— DIRECTIONS FOR THIS TASK —
Restate the entries below in full, exactly as they read, but without pictures.

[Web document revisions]
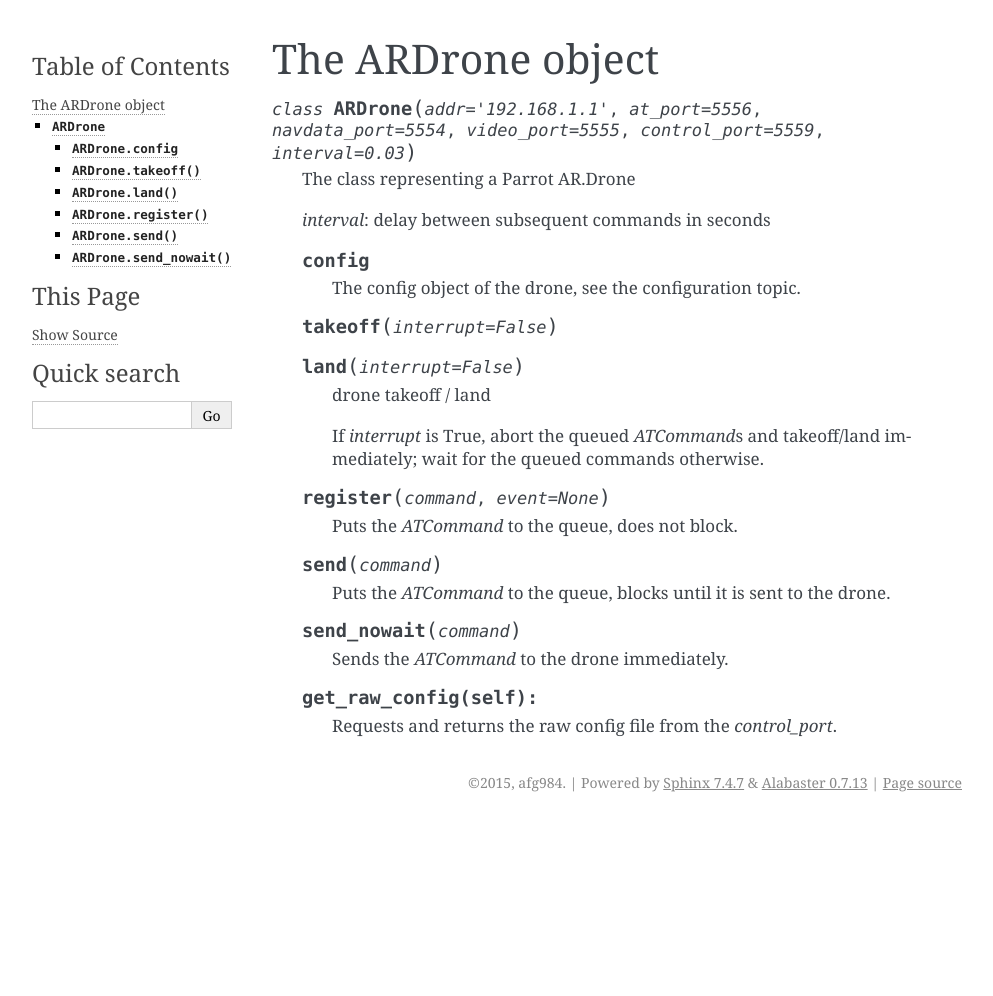
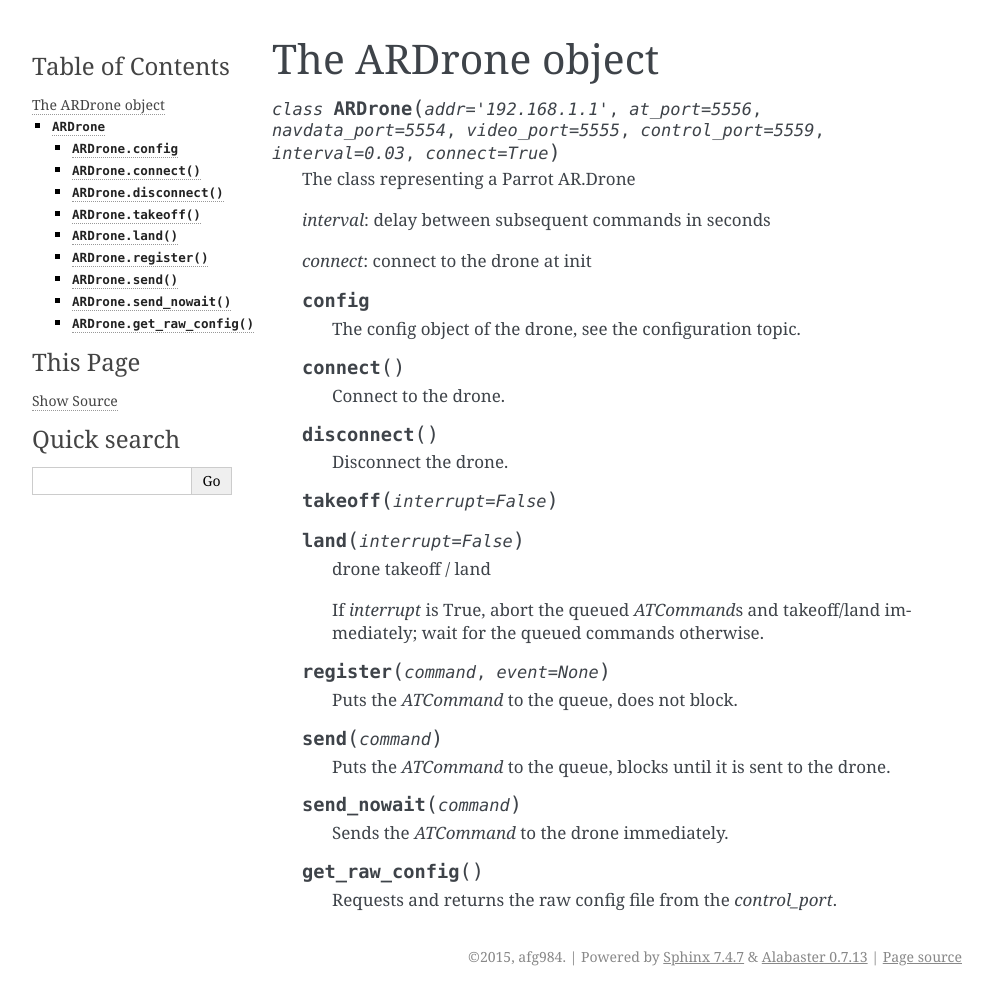
Before and after one commit to afq984/pyardrone, a Sphinx documentation site: the page built from docs/ardrone.rst, in a window 1280 px wide. Shown: the whole page, without its empty margins (148-1141 px from the left). Built offline with Sphinx 7.4.7, drawn with Linux system fonts in a browser that asks for light colours; before the commit the page ends 900 px from its top, so only the background shows below that.

Commit message:
update docs

```diff
--- a/docs/ardrone.rst
+++ b/docs/ardrone.rst
@@ -1,15 +1,25 @@
 The ARDrone object
 ==================
 
-.. class:: ARDrone(addr='192.168.1.1', at_port=5556, navdata_port=5554, video_port=5555, control_port=5559, interval=0.03)
+.. class:: ARDrone(addr='192.168.1.1', at_port=5556, navdata_port=5554, video_port=5555, control_port=5559, interval=0.03, connect=True)
 
     The class representing a Parrot AR.Drone
 
     *interval*: delay between subsequent commands in seconds
 
+    *connect*: connect to the drone at init
+
     .. attribute:: config
 
         The config object of the drone, see the configuration topic.
+
+    .. method:: connect()
+
+        Connect to the drone.
+
+    .. method:: disconnect()
+
+        Disconnect the drone.
 
     .. method:: takeoff(interrupt=False)
 
@@ -31,6 +41,6 @@
 
         Sends the *ATCommand* to the drone immediately.
 
-    .. method:: get_raw_config(self):
+    .. method:: get_raw_config()
 
         Requests and returns the raw config file from the *control_port*.
```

— REPLY —
Before and after one commit to afq984/pyardrone, a Sphinx documentation site: the page built from docs/ardrone.rst, in a window 1280 px wide. Shown: the whole page, without its empty margins (148-1141 px from the left). Built offline with Sphinx 7.4.7, drawn with Linux system fonts in a browser that asks for light colours; before the commit the page ends 900 px from its top, so only the background shows below that.

Commit message:
update docs

```diff
--- a/docs/ardrone.rst
+++ b/docs/ardrone.rst
@@ -1,15 +1,25 @@
 The ARDrone object
 ==================
 
-.. class:: ARDrone(addr='192.168.1.1', at_port=5556, navdata_port=5554, video_port=5555, control_port=5559, interval=0.03)
+.. class:: ARDrone(addr='192.168.1.1', at_port=5556, navdata_port=5554, video_port=5555, control_port=5559, interval=0.03, connect=True)
 
     The class representing a Parrot AR.Drone
 
     *interval*: delay between subsequent commands in seconds
 
+    *connect*: connect to the drone at init
+
     .. attribute:: config
 
         The config object of the drone, see the configuration topic.
+
+    .. method:: connect()
+
+        Connect to the drone.
+
+    .. method:: disconnect()
+
+        Disconnect the drone.
 
     .. method:: takeoff(interrupt=False)
 
@@ -31,6 +41,6 @@
 
         Sends the *ATCommand* to the drone immediately.
 
-    .. method:: get_raw_config(self):
+    .. method:: get_raw_config()
 
         Requests and returns the raw config file from the *control_port*.
```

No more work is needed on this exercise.